March 10: President Biden announced that he intended to secure an additional 100 million doses of Johnson & Johnson’s Covid-19 single-shot vaccine by the end of this year, with the goal of having enough on hand to vaccinate children and, if necessary, administer booster doses or reformulate the vaccine to combat emerging variants of the virus. [NYT article]

American Rescue Plan

March 11: President Biden signed the $1.9 trillion American Rescue Plan into law, saying that an “overwhelming percentage” of the American people supported the legislation and called it an effort focused on “rebuilding the backbone of this country.”

That evening, using his first prime-time, nationwide television address to mark the end of a year that plunged the nation into health and economic crises, Bide urged people to have hope as the United States began slowly emerging from a pandemic that had killed more than 529,000 Americans, .

Speaking from the East Room of the White House a year to the day after his predecessor used an Oval Office address to announce that travel would be shut down from Europe, Biden  acknowledged the devastating impact of a virus that had shuttered restaurants and businesses, emptied sports stadiums, driven patrons from movie theaters and gyms, forced students to learn at home and left tens of millions out of work. [NYT article]

2,640,265 COVID Deaths Worldwide

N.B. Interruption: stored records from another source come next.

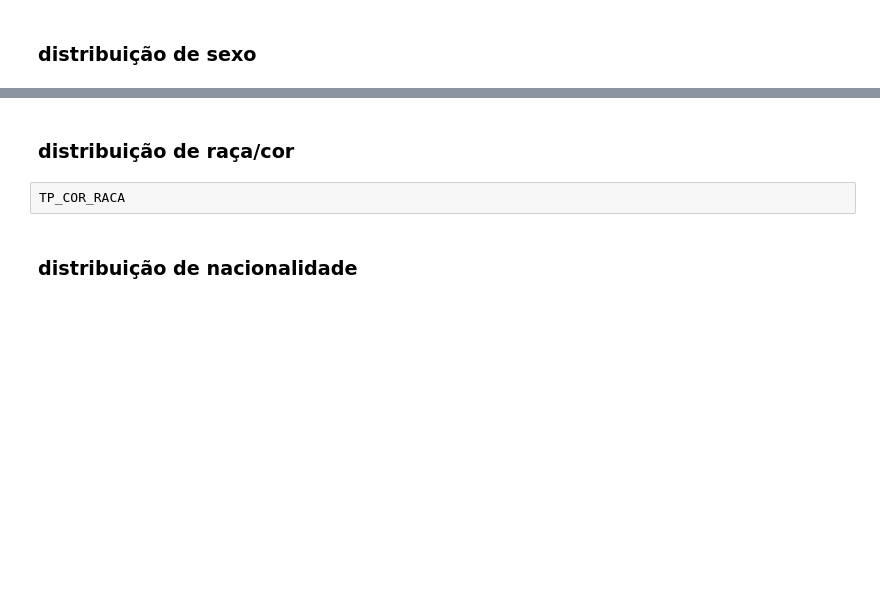
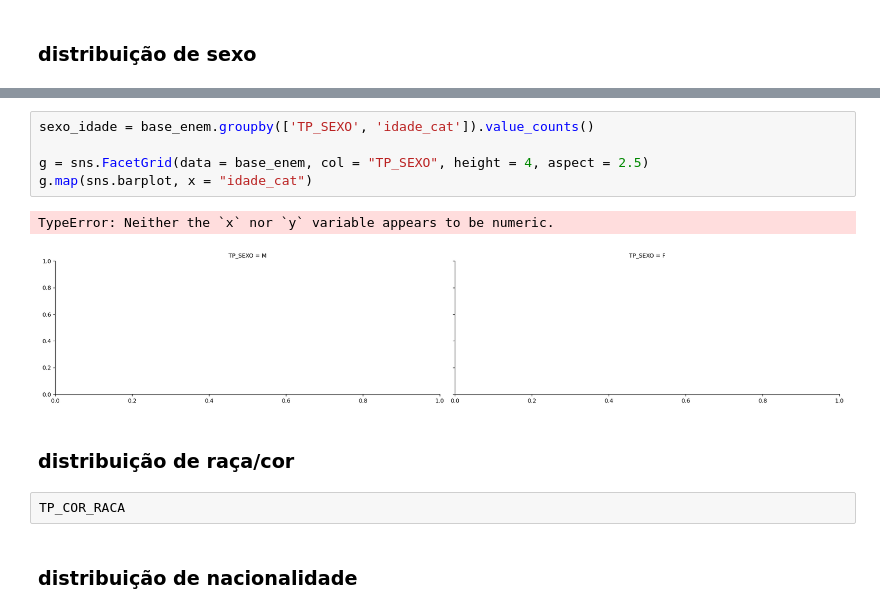
Before and after one commit to leticiafaria7/case-enem, a Jupyter notebook: analises-enem.ipynb, the cells around one changed output, grey strips where cells are left out. Saved outputs shown, nothing was run; the diff lists cells and outputs as text; blank space fills up the shorter version.

```diff
--- a/analises-enem.ipynb
+++ b/analises-enem.ipynb
@@ -384,3 +374,11 @@ TP_SEXO
+# %%
+sexo_idade = base_enem.groupby(['TP_SEXO', 'idade_cat']).value_counts()
+
+g = sns.FacetGrid(data = base_enem, col = "TP_SEXO", height = 4, aspect = 2.5)
+g.map(sns.barplot, x = "idade_cat")
+# %% [output]
+TypeError: Neither the `x` nor `y` variable appears to be numeric.
+[figure, added]
 # %% [markdown]
 ### distribuição de raça/cor
 # %%
```
Also changed, not shown: parts of 18 cells of this notebook.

March 11: 119,071,630 cases; 2,640,265 deaths worldwide

543,539 COVID Deaths USA

March 11: 29,918,335 cases; 543,539 deaths in the US

% Vaccinated in the USA

March 11: 18.8 % at least once; 9.8% both

Winter 2021 COVID 19

March 12: the NY Times reported that the Biden administration, under intense pressure to donate excess coronavirus vaccines to needy nations, moved to address the global shortage in another way: by partnering with Japan, India, and Australia to finance a dramatic expansion of the vaccine manufacturing capacity.

The agreement was announced at the Quad Summit, a virtual meeting between the heads of state of those four countries, which President Biden and Vice President Kamala Harris attended. The goal, senior administration officials said, was to address an acute vaccine shortage in Southeast Asia, which in turn will boost worldwide supply.

CDC Report

March 15: a review of the US Centers for Disease Control and Prevention’s Covid-19 guidance found that some of the agency’s guidance during the Trump administration was not grounded in science or free from undue influence, according to a statement from a CDC spokesperson.

The review found that some guidance “used less direct language than available evidence supported,” “needed to be updated to reflect the latest scientific evidence” and “presented the underlying science base for guidance inconsistently,” according to the spokesperson.
Additionally, the review identified three documents that were not primarily authored by the CDC and yet were presented as CDC documents, according to the spokesperson. The agency removed two of the documents from its website, and updated and replaced the third.
President Joe Biden’s CDC director, Dr. Rochelle Walensky ordered the review in response to concerns about some of the agency’s guidance during the first year of the pandemic under the Trump administration.  [CNN report]

2,674,363 COVID Deaths Worldwide

March 15: 120,865,083 cases; 2,674,363 deaths worldwide

548,013 COVID Deaths USA

March 15: 30,138,586 cases; 548,013 deaths in the US

% Vaccinated in the USA

March 15: 21 % at least once; 11.3% both

Winter 2021 COVID 19

Previous and subsequent COVID-19 posts: